> **YOUR TASK**
Where the word "hide" appears in a line below, copy the whole line.

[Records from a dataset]
——————————

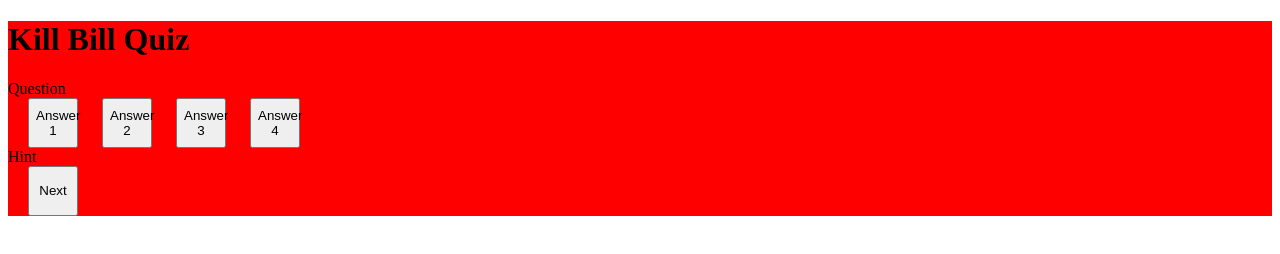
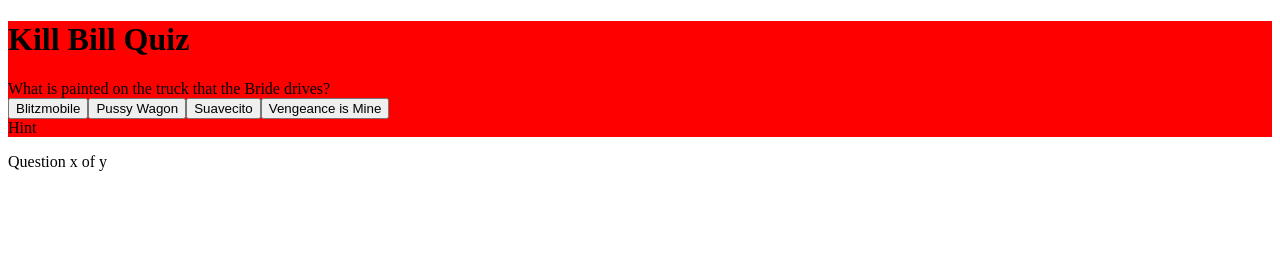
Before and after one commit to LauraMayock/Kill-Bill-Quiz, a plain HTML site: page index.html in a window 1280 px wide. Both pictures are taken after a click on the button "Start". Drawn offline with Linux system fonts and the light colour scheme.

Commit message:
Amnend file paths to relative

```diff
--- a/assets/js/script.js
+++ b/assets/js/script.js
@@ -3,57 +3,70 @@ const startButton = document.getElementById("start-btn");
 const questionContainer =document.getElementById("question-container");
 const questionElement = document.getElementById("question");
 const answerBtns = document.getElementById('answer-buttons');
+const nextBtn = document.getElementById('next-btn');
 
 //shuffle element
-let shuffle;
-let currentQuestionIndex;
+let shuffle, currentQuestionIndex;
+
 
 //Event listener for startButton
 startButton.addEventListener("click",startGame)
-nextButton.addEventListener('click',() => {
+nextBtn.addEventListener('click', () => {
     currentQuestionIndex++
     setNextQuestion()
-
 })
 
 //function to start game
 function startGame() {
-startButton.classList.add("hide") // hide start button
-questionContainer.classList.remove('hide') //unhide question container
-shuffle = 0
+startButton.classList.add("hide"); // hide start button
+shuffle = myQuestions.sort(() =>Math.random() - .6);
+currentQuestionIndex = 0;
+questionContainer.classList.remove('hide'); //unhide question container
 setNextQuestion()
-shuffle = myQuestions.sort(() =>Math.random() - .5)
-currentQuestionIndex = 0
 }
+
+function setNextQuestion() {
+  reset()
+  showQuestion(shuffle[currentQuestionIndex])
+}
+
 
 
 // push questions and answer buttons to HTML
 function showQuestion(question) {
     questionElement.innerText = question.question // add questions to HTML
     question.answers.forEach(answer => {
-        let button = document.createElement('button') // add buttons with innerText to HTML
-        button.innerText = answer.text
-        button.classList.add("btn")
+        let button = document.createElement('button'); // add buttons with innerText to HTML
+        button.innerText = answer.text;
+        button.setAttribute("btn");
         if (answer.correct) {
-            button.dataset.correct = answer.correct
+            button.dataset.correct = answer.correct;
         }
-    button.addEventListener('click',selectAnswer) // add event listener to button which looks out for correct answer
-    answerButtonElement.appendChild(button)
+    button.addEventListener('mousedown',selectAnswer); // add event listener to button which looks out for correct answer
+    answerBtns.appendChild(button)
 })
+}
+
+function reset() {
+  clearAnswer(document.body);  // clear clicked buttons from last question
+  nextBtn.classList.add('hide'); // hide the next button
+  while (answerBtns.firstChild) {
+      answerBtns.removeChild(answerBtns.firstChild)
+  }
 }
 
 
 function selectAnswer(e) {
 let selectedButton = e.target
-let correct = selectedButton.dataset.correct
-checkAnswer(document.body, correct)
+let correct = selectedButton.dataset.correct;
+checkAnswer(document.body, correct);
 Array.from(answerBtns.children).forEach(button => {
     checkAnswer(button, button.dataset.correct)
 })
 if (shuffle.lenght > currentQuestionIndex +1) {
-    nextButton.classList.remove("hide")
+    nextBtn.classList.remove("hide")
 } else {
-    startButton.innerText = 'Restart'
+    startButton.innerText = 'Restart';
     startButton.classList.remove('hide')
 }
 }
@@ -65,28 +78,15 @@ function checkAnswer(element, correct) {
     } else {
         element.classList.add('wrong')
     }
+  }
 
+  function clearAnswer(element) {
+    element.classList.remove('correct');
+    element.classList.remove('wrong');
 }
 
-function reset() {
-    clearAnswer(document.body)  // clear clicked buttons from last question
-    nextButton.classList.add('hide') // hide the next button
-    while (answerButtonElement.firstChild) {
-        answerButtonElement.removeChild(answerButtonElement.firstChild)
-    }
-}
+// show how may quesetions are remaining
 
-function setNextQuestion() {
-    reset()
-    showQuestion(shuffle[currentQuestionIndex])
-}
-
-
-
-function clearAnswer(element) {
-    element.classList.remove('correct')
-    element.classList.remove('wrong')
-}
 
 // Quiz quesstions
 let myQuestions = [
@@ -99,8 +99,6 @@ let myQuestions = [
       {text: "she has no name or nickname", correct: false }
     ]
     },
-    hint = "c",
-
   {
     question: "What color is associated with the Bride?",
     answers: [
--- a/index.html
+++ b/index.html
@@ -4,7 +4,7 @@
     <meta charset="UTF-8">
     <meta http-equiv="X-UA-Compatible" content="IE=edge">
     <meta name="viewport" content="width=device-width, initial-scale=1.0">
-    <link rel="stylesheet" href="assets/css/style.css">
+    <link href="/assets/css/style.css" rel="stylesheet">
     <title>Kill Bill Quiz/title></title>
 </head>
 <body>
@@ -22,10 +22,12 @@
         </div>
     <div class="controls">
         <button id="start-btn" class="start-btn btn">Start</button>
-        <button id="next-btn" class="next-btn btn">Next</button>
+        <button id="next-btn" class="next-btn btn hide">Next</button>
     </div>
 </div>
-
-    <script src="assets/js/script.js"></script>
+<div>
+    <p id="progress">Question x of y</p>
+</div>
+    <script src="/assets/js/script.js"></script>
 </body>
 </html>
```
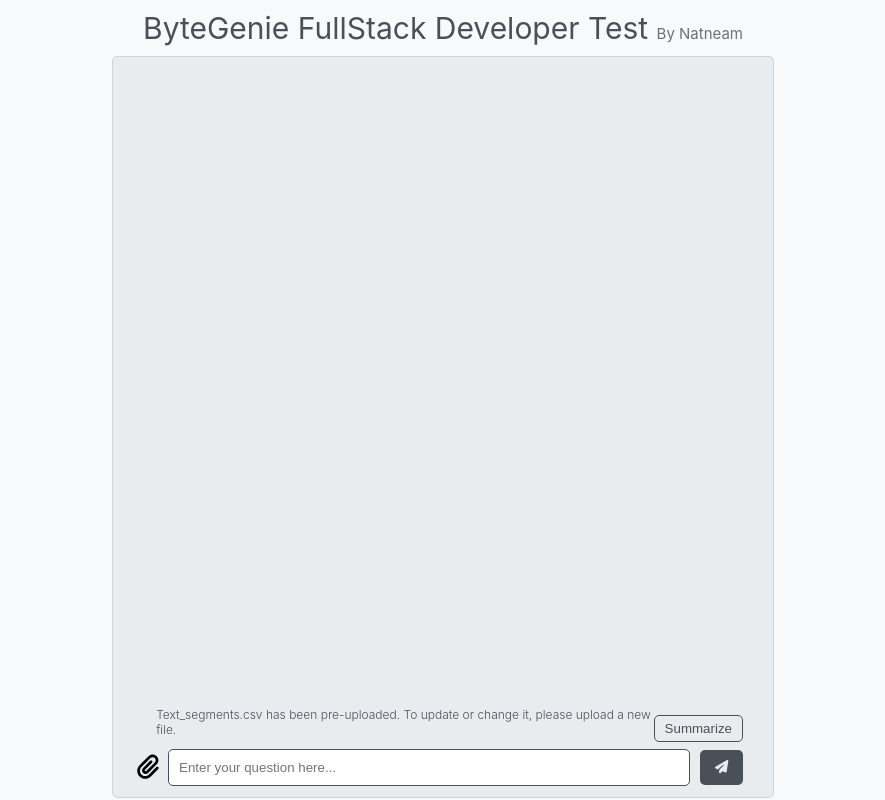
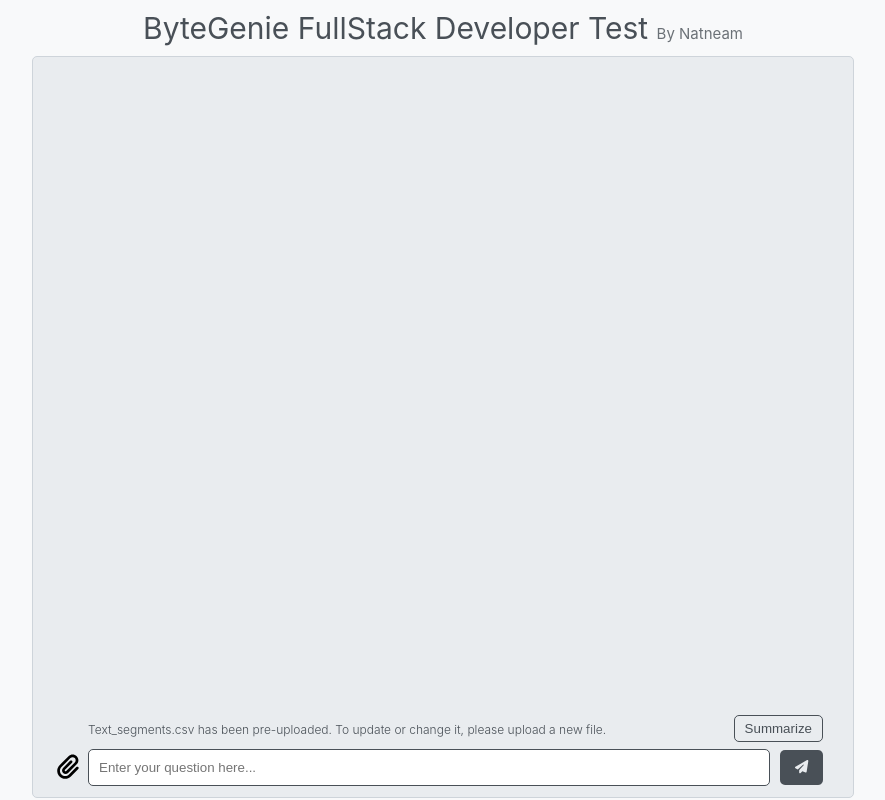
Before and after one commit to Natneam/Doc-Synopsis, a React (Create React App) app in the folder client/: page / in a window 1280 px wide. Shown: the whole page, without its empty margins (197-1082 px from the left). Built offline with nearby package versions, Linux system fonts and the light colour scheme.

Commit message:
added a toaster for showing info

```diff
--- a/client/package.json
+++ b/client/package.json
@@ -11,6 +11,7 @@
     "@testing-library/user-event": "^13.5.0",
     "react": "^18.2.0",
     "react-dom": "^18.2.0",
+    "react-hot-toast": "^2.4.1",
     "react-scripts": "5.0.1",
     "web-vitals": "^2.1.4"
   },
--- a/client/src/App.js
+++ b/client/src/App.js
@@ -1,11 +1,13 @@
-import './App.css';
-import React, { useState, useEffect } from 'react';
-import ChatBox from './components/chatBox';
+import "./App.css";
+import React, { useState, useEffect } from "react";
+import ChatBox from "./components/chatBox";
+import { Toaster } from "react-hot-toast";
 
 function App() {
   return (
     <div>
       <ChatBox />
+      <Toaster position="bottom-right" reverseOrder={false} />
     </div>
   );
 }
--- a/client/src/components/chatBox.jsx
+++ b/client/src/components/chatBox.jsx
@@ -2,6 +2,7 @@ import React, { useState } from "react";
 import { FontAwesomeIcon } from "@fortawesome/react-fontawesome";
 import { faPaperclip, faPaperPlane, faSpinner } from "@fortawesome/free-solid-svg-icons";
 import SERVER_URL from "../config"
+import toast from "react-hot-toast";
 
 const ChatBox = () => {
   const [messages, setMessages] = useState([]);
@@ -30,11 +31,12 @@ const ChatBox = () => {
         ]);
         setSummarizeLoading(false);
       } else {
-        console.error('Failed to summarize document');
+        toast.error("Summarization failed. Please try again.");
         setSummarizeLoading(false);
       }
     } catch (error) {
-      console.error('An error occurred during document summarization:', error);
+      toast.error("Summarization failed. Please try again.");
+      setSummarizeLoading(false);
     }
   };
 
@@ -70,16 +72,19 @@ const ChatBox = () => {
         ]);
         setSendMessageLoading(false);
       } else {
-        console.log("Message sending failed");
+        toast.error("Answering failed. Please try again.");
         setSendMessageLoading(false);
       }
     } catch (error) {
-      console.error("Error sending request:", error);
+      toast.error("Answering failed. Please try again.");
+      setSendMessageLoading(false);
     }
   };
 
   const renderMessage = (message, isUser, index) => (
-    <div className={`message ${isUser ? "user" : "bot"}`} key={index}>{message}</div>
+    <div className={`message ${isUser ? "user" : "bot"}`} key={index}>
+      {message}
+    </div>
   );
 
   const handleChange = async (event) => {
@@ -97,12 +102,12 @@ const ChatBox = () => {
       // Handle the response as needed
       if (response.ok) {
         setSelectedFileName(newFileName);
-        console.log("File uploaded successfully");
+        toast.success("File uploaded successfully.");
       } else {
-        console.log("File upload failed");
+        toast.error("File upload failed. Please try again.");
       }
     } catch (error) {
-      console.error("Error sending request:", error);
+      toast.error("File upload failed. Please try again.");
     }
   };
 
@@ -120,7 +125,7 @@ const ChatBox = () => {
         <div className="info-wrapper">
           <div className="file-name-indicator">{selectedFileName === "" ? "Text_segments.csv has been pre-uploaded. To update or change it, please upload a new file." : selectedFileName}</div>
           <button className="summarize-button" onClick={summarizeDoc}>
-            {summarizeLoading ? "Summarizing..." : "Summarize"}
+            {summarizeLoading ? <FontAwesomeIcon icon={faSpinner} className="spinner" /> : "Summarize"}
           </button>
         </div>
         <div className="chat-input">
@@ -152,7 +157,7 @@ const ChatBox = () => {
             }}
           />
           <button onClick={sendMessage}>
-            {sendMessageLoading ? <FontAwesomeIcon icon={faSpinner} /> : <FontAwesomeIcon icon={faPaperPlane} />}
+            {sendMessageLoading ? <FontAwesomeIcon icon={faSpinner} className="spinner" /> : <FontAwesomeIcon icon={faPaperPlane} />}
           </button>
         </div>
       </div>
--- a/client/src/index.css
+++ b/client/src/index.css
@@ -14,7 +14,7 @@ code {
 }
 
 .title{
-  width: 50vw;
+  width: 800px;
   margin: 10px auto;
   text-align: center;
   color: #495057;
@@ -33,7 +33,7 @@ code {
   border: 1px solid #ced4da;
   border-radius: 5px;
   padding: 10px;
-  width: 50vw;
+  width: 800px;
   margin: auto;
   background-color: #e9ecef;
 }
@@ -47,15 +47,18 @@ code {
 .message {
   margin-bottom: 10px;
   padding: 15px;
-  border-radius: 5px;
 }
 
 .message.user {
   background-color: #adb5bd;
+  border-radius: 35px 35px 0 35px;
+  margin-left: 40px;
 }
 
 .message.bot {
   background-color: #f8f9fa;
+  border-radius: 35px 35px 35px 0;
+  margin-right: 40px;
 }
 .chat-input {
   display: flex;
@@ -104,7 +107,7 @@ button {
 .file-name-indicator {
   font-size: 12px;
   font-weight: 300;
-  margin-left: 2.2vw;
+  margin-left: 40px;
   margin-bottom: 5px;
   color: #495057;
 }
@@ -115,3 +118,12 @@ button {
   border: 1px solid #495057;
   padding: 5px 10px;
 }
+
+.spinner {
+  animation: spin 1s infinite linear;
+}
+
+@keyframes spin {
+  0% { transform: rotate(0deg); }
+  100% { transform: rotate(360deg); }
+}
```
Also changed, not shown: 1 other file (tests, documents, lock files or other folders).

——————————

> **OUTPUT FOR THIS TASK**
-startButton.classList.add("hide") // hide start button
-questionContainer.classList.remove('hide') //unhide question container
+startButton.classList.add("hide"); // hide start button
+questionContainer.classList.remove('hide'); //unhide question container
+  nextBtn.classList.add('hide'); // hide the next button
-    nextButton.classList.remove("hide")
+    nextBtn.classList.remove("hide")
     startButton.classList.remove('hide')
-    nextButton.classList.add('hide') // hide the next button
+        <button id="next-btn" class="next-btn btn hide">Next</button>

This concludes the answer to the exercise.